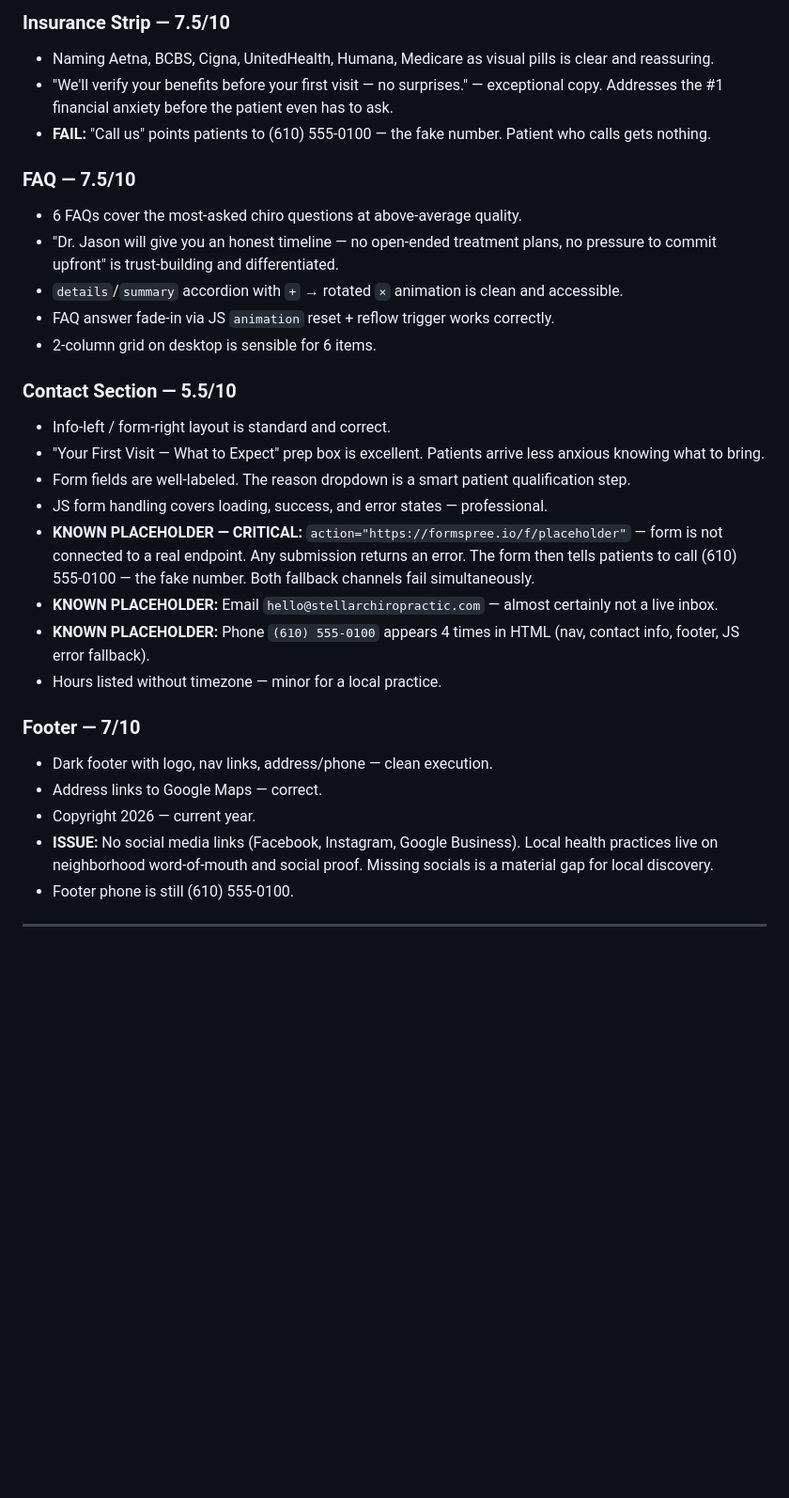
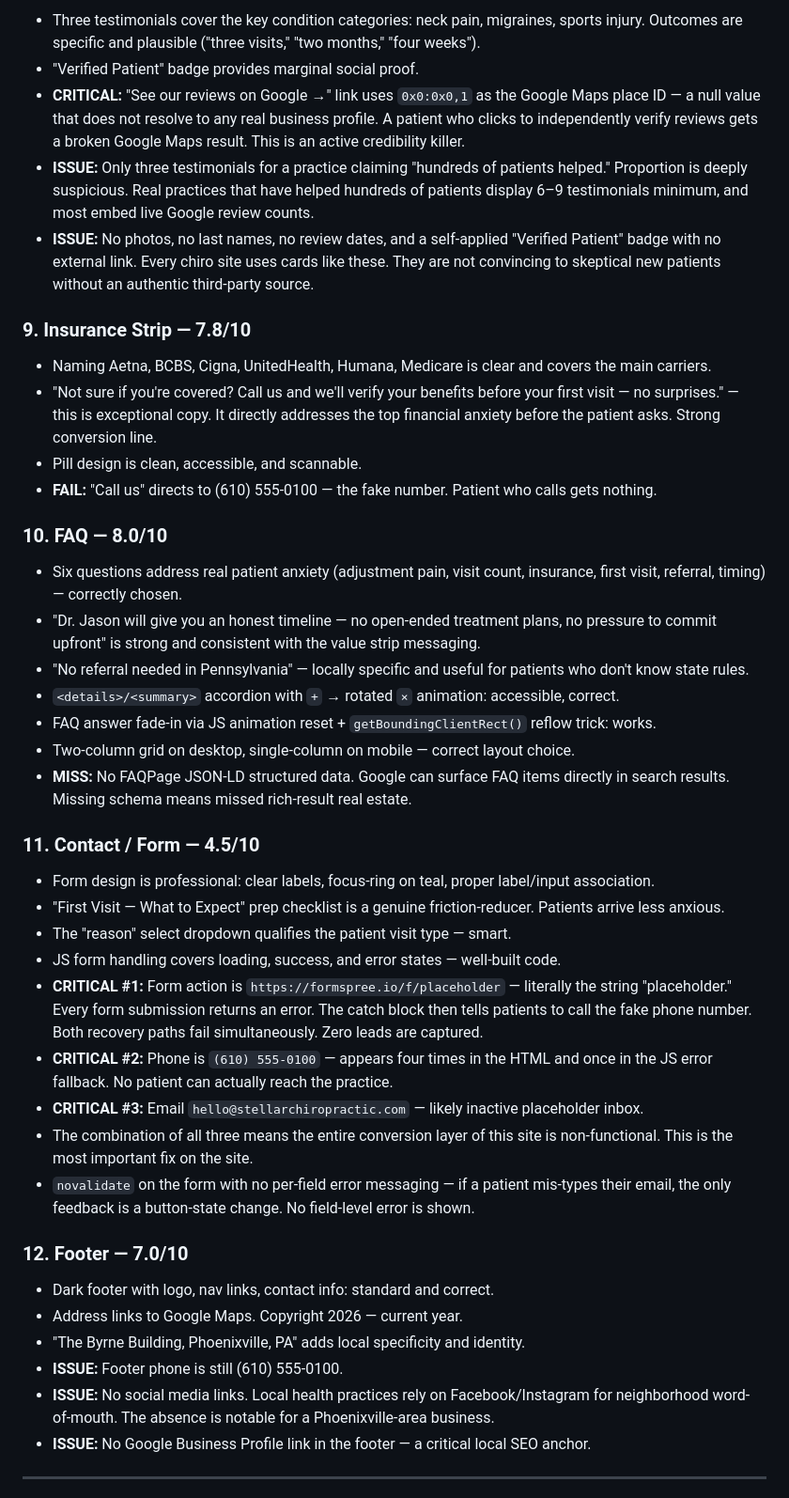
Before and after one commit to zed0minat0r/chiro-site, a Markdown page: AUDIT.md, the part around one of its changes. Shown at 94% size. Drawn GitHub-style; blank space fills up the shorter version.

```diff
--- a/AUDIT.md
+++ b/AUDIT.md
@@ -77,32 +85,47 @@ This site is meaningfully better than most local chiropractic practices — the
 
-### Insurance Strip — 7.5/10
-- Naming Aetna, BCBS, Cigna, UnitedHealth, Humana, Medicare as visual pills is clear and reassuring.
-- "We'll verify your benefits before your first visit — no surprises." — exceptional copy. Addresses the #1 financial anxiety before the patient even has to ask.
-- **FAIL:** "Call us" points patients to (610) 555-0100 — the fake number. Patient who calls gets nothing.
+- Three testimonials cover the key condition categories: neck pain, migraines, sports injury. Outcomes are specific and plausible ("three visits," "two months," "four weeks").
+- "Verified Patient" badge provides marginal social proof.
+- **CRITICAL:** "See our reviews on Google →" link uses `0x0:0x0,1` as the Google Maps place ID — a null value that does not resolve to any real business profile. A patient who clicks to independently verify reviews gets a broken Google Maps result. This is an active credibility killer.
+- **ISSUE:** Only three testimonials for a practice claiming "hundreds of patients helped." Proportion is deeply suspicious. Real practices that have helped hundreds of patients display 6–9 testimonials minimum, and most embed live Google review counts.
+- **ISSUE:** No photos, no last names, no review dates, and a self-applied "Verified Patient" badge with no external link. Every chiro site uses cards like these. They are not convincing to skeptical new patients without an authentic third-party source.
 
-### FAQ — 7.5/10
-- 6 FAQs cover the most-asked chiro questions at above-average quality.
-- "Dr. Jason will give you an honest timeline — no open-ended treatment plans, no pressure to commit upfront" is trust-building and differentiated.
-- `details`/`summary` accordion with `+` → rotated `×` animation is clean and accessible.
-- FAQ answer fade-in via JS `animation` reset + reflow trigger works correctly.
-- 2-column grid on desktop is sensible for 6 items.
+### 9. Insurance Strip — 7.8/10
 
-### Contact Section — 5.5/10
-- Info-left / form-right layout is standard and correct.
-- "Your First Visit — What to Expect" prep box is excellent. Patients arrive less anxious knowing what to bring.
-- Form fields are well-labeled. The reason dropdown is a smart patient qualification step.
-- JS form handling covers loading, success, and error states — professional.
-- **KNOWN PLACEHOLDER — CRITICAL:** `action="https://formspree.io/f/placeholder"` — form is not connected to a real endpoint. Any submission returns an error. The form then tells patients to call (610) 555-0100 — the fake number. Both fallback channels fail simultaneously.
-- **KNOWN PLACEHOLDER:** Email `hello@stellarchiropractic.com` — almost certainly not a live inbox.
-- **KNOWN PLACEHOLDER:** Phone `(610) 555-0100` appears 4 times in HTML (nav, contact info, footer, JS error fallback).
-- Hours listed without timezone — minor for a local practice.
+- Naming Aetna, BCBS, Cigna, UnitedHealth, Humana, Medicare is clear and covers the main carriers.
+- "Not sure if you're covered? Call us and we'll verify your benefits before your first visit — no surprises." — this is exceptional copy. It directly addresses the top financial anxiety before the patient asks. Strong conversion line.
+- Pill design is clean, accessible, and scannable.
+- **FAIL:** "Call us" directs to (610) 555-0100 — the fake number. Patient who calls gets nothing.
 
-### Footer — 7/10
-- Dark footer with logo, nav links, address/phone — clean execution.
-- Address links to Google Maps — correct.
-- Copyright 2026 — current year.
-- **ISSUE:** No social media links (Facebook, Instagram, Google Business). Local health practices live on neighborhood word-of-mouth and social proof. Missing socials is a material gap for local discovery.
-- Footer phone is still (610) 555-0100.
+### 10. FAQ — 8.0/10
+
+- Six questions address real patient anxiety (adjustment pain, visit count, insurance, first visit, referral, timing) — correctly chosen.
+- "Dr. Jason will give you an honest timeline — no open-ended treatment plans, no pressure to commit upfront" is strong and consistent with the value strip messaging.
+- "No referral needed in Pennsylvania" — locally specific and useful for patients who don't know state rules.
+- `<details>/<summary>` accordion with `+` → rotated `×` animation: accessible, correct.
+- FAQ answer fade-in via JS animation reset + `getBoundingClientRect()` reflow trick: works.
+- Two-column grid on desktop, single-column on mobile — correct layout choice.
+- **MISS:** No FAQPage JSON-LD structured data. Google can surface FAQ items directly in search results. Missing schema means missed rich-result real estate.
+
+### 11. Contact / Form — 4.5/10
+
+- Form design is professional: clear labels, focus-ring on teal, proper label/input association.
+- "First Visit — What to Expect" prep checklist is a genuine friction-reducer. Patients arrive less anxious.
+- The "reason" select dropdown qualifies the patient visit type — smart.
+- JS form handling covers loading, success, and error states — well-built code.
+- **CRITICAL #1:** Form action is `https://formspree.io/f/placeholder` — literally the string "placeholder." Every form submission returns an error. The catch block then tells patients to call the fake phone number. Both recovery paths fail simultaneously. Zero leads are captured.
+- **CRITICAL #2:** Phone is `(610) 555-0100` — appears four times in the HTML and once in the JS error fallback. No patient can actually reach the practice.
+- **CRITICAL #3:** Email `hello@stellarchiropractic.com` — likely inactive placeholder inbox.
+- The combination of all three means the entire conversion layer of this site is non-functional. This is the most important fix on the site.
+- `novalidate` on the form with no per-field error messaging — if a patient mis-types their email, the only feedback is a button-state change. No field-level error is shown.
+
+### 12. Footer — 7.0/10
+
+- Dark footer with logo, nav links, contact info: standard and correct.
+- Address links to Google Maps. Copyright 2026 — current year.
+- "The Byrne Building, Phoenixville, PA" adds local specificity and identity.
+- **ISSUE:** Footer phone is still (610) 555-0100.
+- **ISSUE:** No social media links. Local health practices rely on Facebook/Instagram for neighborhood word-of-mouth. The absence is notable for a Phoenixville-area business.
+- **ISSUE:** No Google Business Profile link in the footer — a critical local SEO anchor.
 
 ---
 
```
Also changed, not shown: other parts of AUDIT.md (+145 -107 lines).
============
PROBLEM DETAILS
Filter the entries down to the lines that include the string "animation".

YOUR SOLUTION
-- `details`/`summary` accordion with `+` → rotated `×` animation is clean and accessible.
-- FAQ answer fade-in via JS `animation` reset + reflow trigger works correctly.
+- `<details>/<summary>` accordion with `+` → rotated `×` animation: accessible, correct.
+- FAQ answer fade-in via JS animation reset + `getBoundingClientRect()` reflow trick: works.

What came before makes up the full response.